Felt it was a good book for someone who is experiencing pain. Not so much for someone who is wanting to learn to counsel people in pain which is what I originally thought it was... Read morePublished 8 months ago by Helen B. Costa
Empathetic perspective, with good scientific respect for what we do and don't know about the experience of chronic pain. Read morePublished on September 7, 2012 by Dr. Brenda

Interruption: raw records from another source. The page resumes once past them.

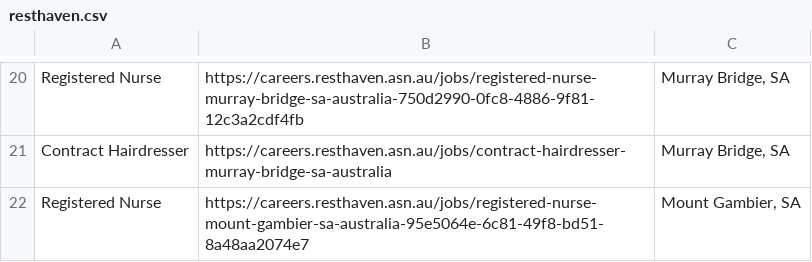
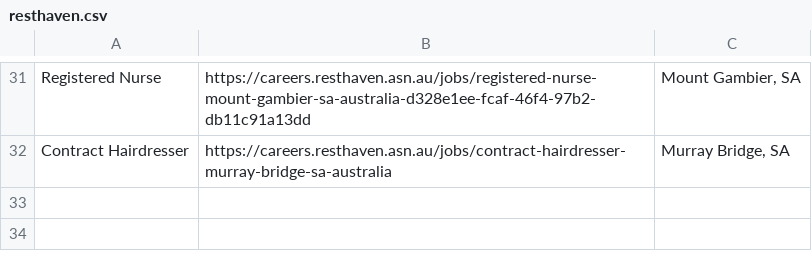
Before and after one commit to umarijaz5156/careworkerjobs, a CSV file: storage/resthaven.csv, drawn as a sheet; only a part is shown, gaps mark what is left out; the diff covers the shown part only.

```diff
--- a/storage/resthaven.csv
+++ b/storage/resthaven.csv
@@ -20,3 +31,2 @@
-"Registered Nurse","https://careers.resthaven.asn.au/jobs/registered-nurse-murray-bridge-sa-australia-750d2990-0fc8-4886-9f81-12c3a2cdf4fb","Murray Bridge, SA"
+"Registered Nurse","https://careers.resthaven.asn.au/jobs/registered-nurse-mount-gambier-sa-australia-d328e1ee-fcaf-46f4-97b2-db11c91a13dd","Mount Gambier, SA"
 "Contract Hairdresser","https://careers.resthaven.asn.au/jobs/contract-hairdresser-murray-bridge-sa-australia","Murray Bridge, SA"
-"Registered Nurse","https://careers.resthaven.asn.au/jobs/registered-nurse-mount-gambier-sa-australia-95e5064e-6c81-49f8-bd51-8a48aa2074e7","Mount Gambier, SA"
```
Also changed, not shown: 18 added rows, 7 removed rows, 3 moved rows and 7 edited cells elsewhere in this file, storage/anglicare.csv, storage/calvarycare.csv, 5 other files.
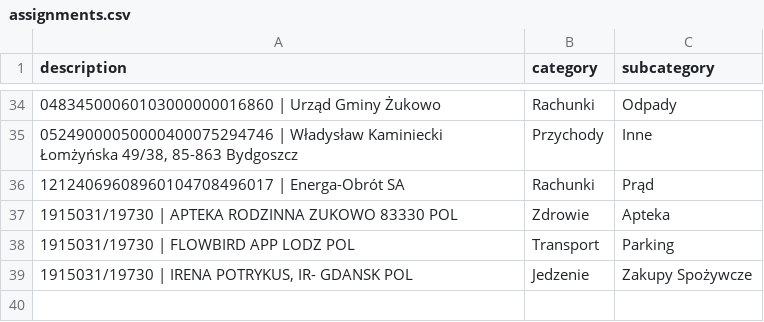
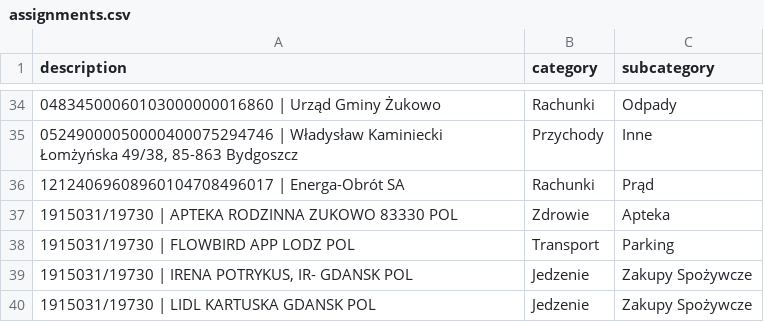
Before and after one commit to patrykkaminiecki/KategoryzatorTransakcjiWeb, a CSV file: assignments.csv, drawn as a sheet; only a part is shown, gaps mark what is left out; the diff names each change by its address in the sheet, - before the commit and + after, or states it on an @@ line.

Commit message:
Update assignments.csv - 2025-07-18 12:50:35

```diff
--- a/assignments.csv
+++ b/assignments.csv
+row 40: 1915031/19730 | LIDL KARTUSKA GDANSK POL | Jedzenie | Zakupy Spożywcze
```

This book is not worth the paper it is written on. Contains no substance and is simply a marketing tool for a doctors business.Published on March 15, 2012 by CTJ